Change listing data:
☆ ☆ ☆ ☆ ☆ ☆ ☆
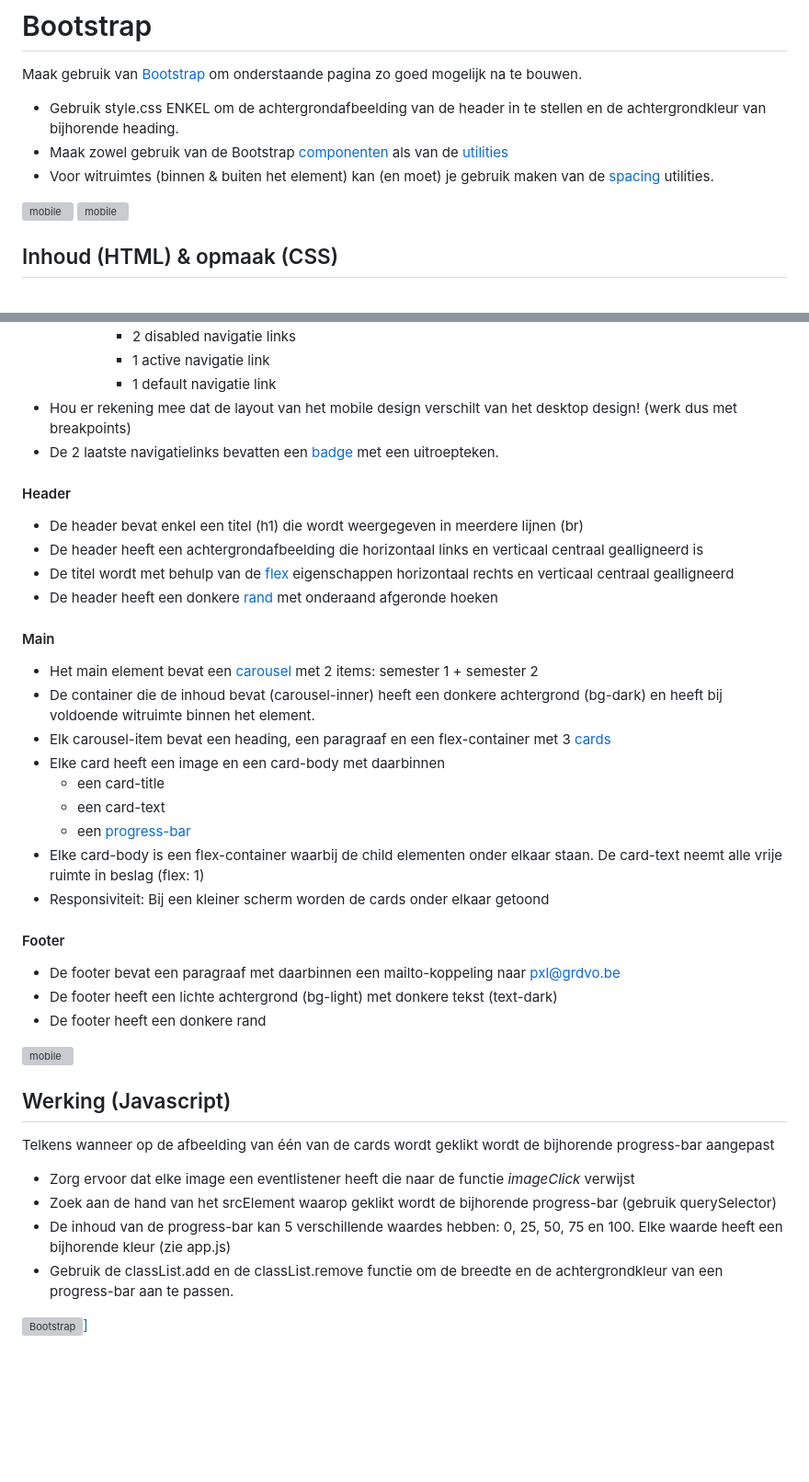
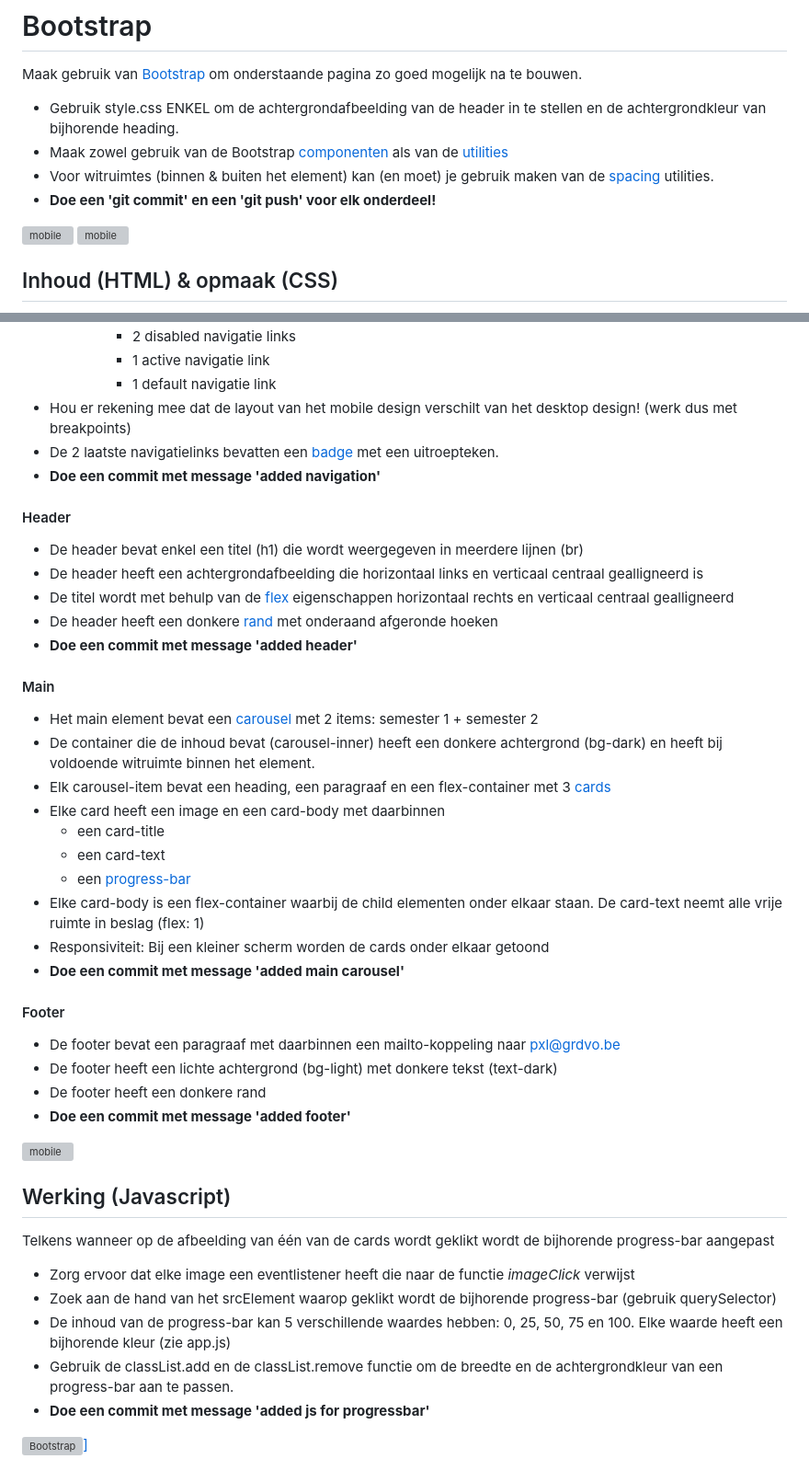
Before and after one commit to PXL-1DVO-WebAdvanced/bootstrap, a Markdown page: readme.md, 2 parts joined by grey strips. Shown: that part at 92% size. Drawn GitHub-style; blank space fills up the shorter version; grey boxes are pictures that could not be loaded.

```diff
--- a/readme.md
+++ b/readme.md
@@ -3,6 +3,7 @@ Maak gebruik van [Bootstrap](https://getbootstrap.com/docs/4.0/getting-started/i
 - Gebruik style.css ENKEL om de achtergrondafbeelding van de header in te stellen en de achtergrondkleur van bijhorende heading.
 - Maak zowel gebruik van de Bootstrap [componenten](https://getbootstrap.com/docs/4.0/components/alerts/) als van de [utilities](https://getbootstrap.com/docs/4.0/utilities/borders/)
 - Voor witruimtes (binnen & buiten het element) kan (en moet) je gebruik maken van de [spacing](https://getbootstrap.com/docs/5.0/utilities/spacing/#notation) utilities.
+- **Doe een 'git commit' en een 'git push' voor elk onderdeel!**
 
 <img alt="mobile" src="https://github.com/PXL-1DVO-WebAdvanced/bootstrap/blob/media/images/desktop-orig.png?raw=true">
 <img alt="mobile" src="https://github.com/PXL-1DVO-WebAdvanced/bootstrap/blob/media/images/mobile.png?raw=true" width="25%">
@@ -22,12 +23,14 @@ Maak gebruik van [Bootstrap](https://getbootstrap.com/docs/4.0/getting-started/i
             - 1 default navigatie link
 - Hou er rekening mee dat de layout van het mobile design verschilt van het desktop design! (werk dus met breakpoints)
 - De 2 laatste navigatielinks bevatten een [badge](https://getbootstrap.com/docs/4.0/components/badge/#pill-badges) met een uitroepteken.
+- **Doe een commit met message 'added navigation'**
 
 #### Header
 - De header bevat enkel een titel (h1) die wordt weergegeven in meerdere lijnen (br)
 - De header heeft een achtergrondafbeelding die horizontaal links en verticaal centraal gealligneerd is
 - De titel wordt met behulp van de [flex](https://getbootstrap.com/docs/5.0/utilities/flex/) eigenschappen horizontaal rechts en verticaal centraal gealligneerd
 - De header heeft een donkere [rand](https://getbootstrap.com/docs/5.0/utilities/borders/#border-color) met onderaand afgeronde hoeken
+- **Doe een commit met message 'added header'**
 
 #### Main
 - Het main element bevat een [carousel](https://getbootstrap.com/docs/5.0/components/carousel/#with-controls) met 2 items: semester 1 + semester 2
@@ -39,11 +42,13 @@ Maak gebruik van [Bootstrap](https://getbootstrap.com/docs/4.0/getting-started/i
     - een [progress-bar](https://getbootstrap.com/docs/5.0/components/progress/#backgrounds)
 - Elke card-body is een flex-container waarbij de child elementen onder elkaar staan. De card-text neemt alle vrije ruimte in beslag (flex: 1)
 - Responsiviteit: Bij een kleiner scherm worden de cards onder elkaar getoond
+- **Doe een commit met message 'added main carousel'**
 
 #### Footer
 - De footer bevat een paragraaf met daarbinnen een mailto-koppeling naar pxl@grdvo.be
 - De footer heeft een lichte achtergrond (bg-light) met donkere tekst (text-dark)
 - De footer heeft een donkere rand
+- **Doe een commit met message 'added footer'**
 
 <img alt="mobile" src="https://github.com/PXL-1DVO-WebAdvanced/bootstrap/blob/media/images/desktop.png?raw=true">
 
@@ -53,5 +58,6 @@ Telkens wanneer op de afbeelding van één van de cards wordt geklikt wordt de b
 - Zoek aan de hand van het srcElement waarop geklikt wordt de bijhorende progress-bar (gebruik querySelector)
 - De inhoud van de progress-bar kan 5 verschillende waardes hebben: 0, 25, 50, 75 en 100. Elke waarde heeft een bijhorende kleur (zie app.js)
 - Gebruik de classList.add en de classList.remove functie om de breedte en de achtergrondkleur van een progress-bar aan te passen.
+- **Doe een commit met message 'added js for progressbar'**
 
 <a href="http://www.youtube.com/watch?v=-qMHa7Mec5w" target="_blank">![Bootstrap](http://img.youtube.com/vi/-qMHa7Mec5w/0.jpg)]</a>
```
☆ ☆ ☆ ☆ ☆ ☆ ☆
- _What to produce_
Identify the lines in the entries that hold "commit" and return each one.

- _Exercise answer_
Before and after one commit to PXL-1DVO-WebAdvanced/bootstrap, a Markdown page: readme.md, 2 parts joined by grey strips. Shown: that part at 92% size. Drawn GitHub-style; blank space fills up the shorter version; grey boxes are pictures that could not be loaded.
+- **Doe een 'git commit' en een 'git push' voor elk onderdeel!**
+- **Doe een commit met message 'added navigation'**
+- **Doe een commit met message 'added header'**
+- **Doe een commit met message 'added main carousel'**
+- **Doe een commit met message 'added footer'**
+- **Doe een commit met message 'added js for progressbar'**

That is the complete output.